WHAT THE EXERCISE ASKS ▸
Find all lines in the listing that include the word "data", then copy them.

----------

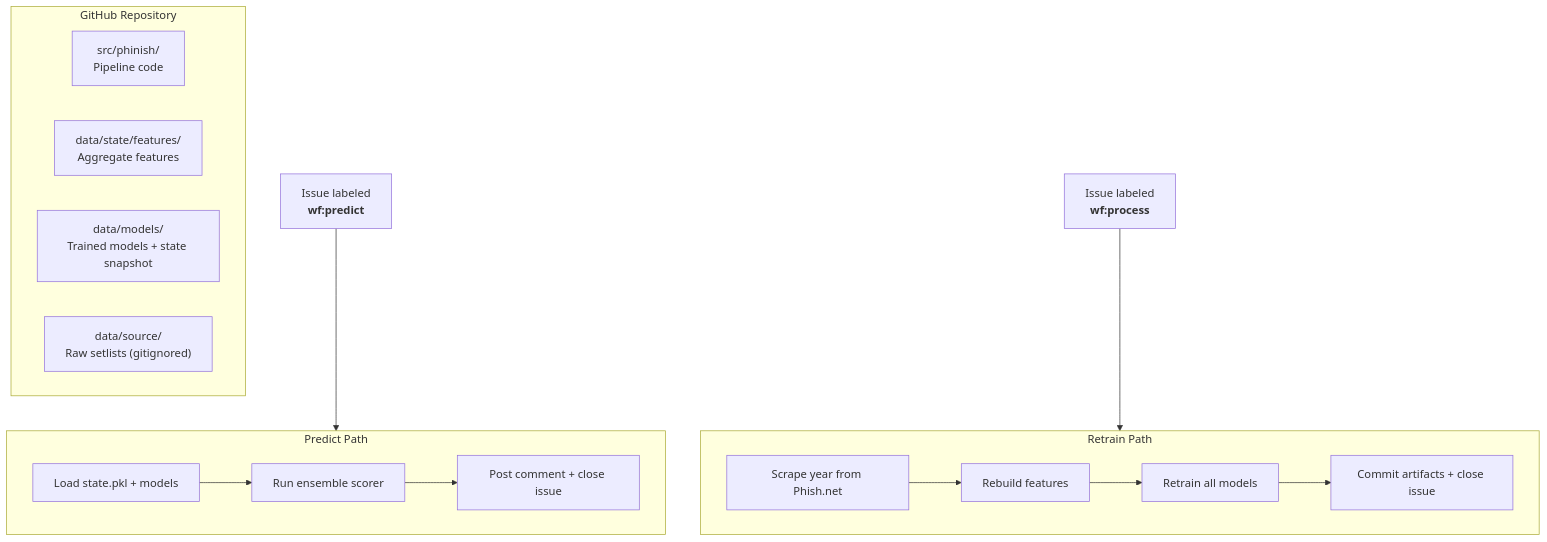
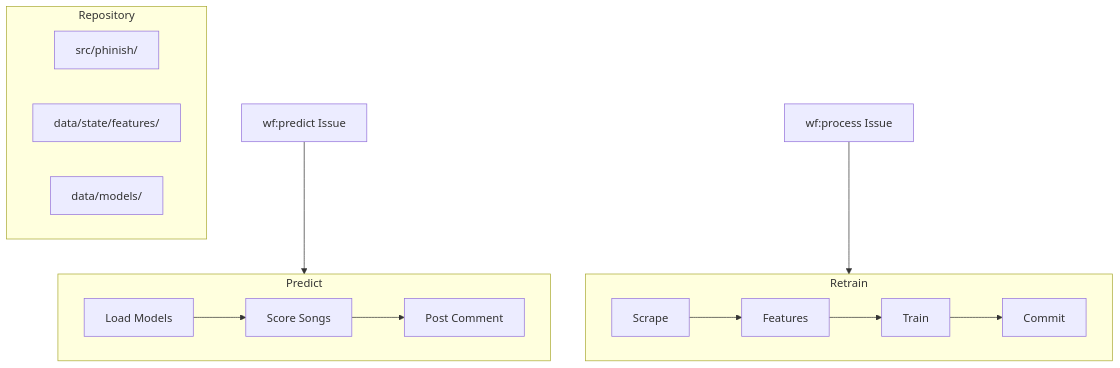
Before and after one commit to nate-rogan/phinish: the second of 2 diagrams in README.md, drawn with Mermaid. The commit also changed other lines of this file, not shown here.

Commit message:
docs: shorten mermaid node labels for readability
Trim verbose text from flowchart nodes so GitHub renders them at a
readable font size. Detail lives in the prose, not the diagram.

````diff
--- a/README.md
+++ b/README.md
@@ -92,20 +92,19 @@
 ```mermaid
 flowchart TB
-    subgraph repo["GitHub Repository"]
-        code["src/phinish/<br/>Pipeline code"]
-        features["data/state/features/<br/>Aggregate features"]
-        models["data/models/<br/>Trained models + state snapshot"]
-        source["data/source/<br/>Raw setlists (gitignored)"]
+    subgraph repo["Repository"]
+        code["src/phinish/"]
+        features["data/state/features/"]
+        models["data/models/"]
     end
 
-    predict_issue["Issue labeled<br/><strong>wf:predict</strong>"] --> predict_flow
-    process_issue["Issue labeled<br/><strong>wf:process</strong>"] --> process_flow
+    predict_issue["wf:predict Issue"] --> predict_flow
+    process_issue["wf:process Issue"] --> process_flow
 
-    subgraph predict_flow["Predict Path"]
-        p1["Load state.pkl + models"] --> p2["Run ensemble scorer"] --> p3["Post comment + close issue"]
+    subgraph predict_flow["Predict"]
+        p1["Load Models"] --> p2["Score Songs"] --> p3["Post Comment"]
     end
 
-    subgraph process_flow["Retrain Path"]
-        r1["Scrape year from Phish.net"] --> r2["Rebuild features"] --> r3["Retrain all models"] --> r4["Commit artifacts + close issue"]
+    subgraph process_flow["Retrain"]
+        r1["Scrape"] --> r2["Features"] --> r3["Train"] --> r4["Commit"]
     end
 ```
````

----------

ANSWER TO THE EXERCISE ▸
-        features["data/state/features/<br/>Aggregate features"]
-        models["data/models/<br/>Trained models + state snapshot"]
-        source["data/source/<br/>Raw setlists (gitignored)"]
+        features["data/state/features/"]
+        models["data/models/"]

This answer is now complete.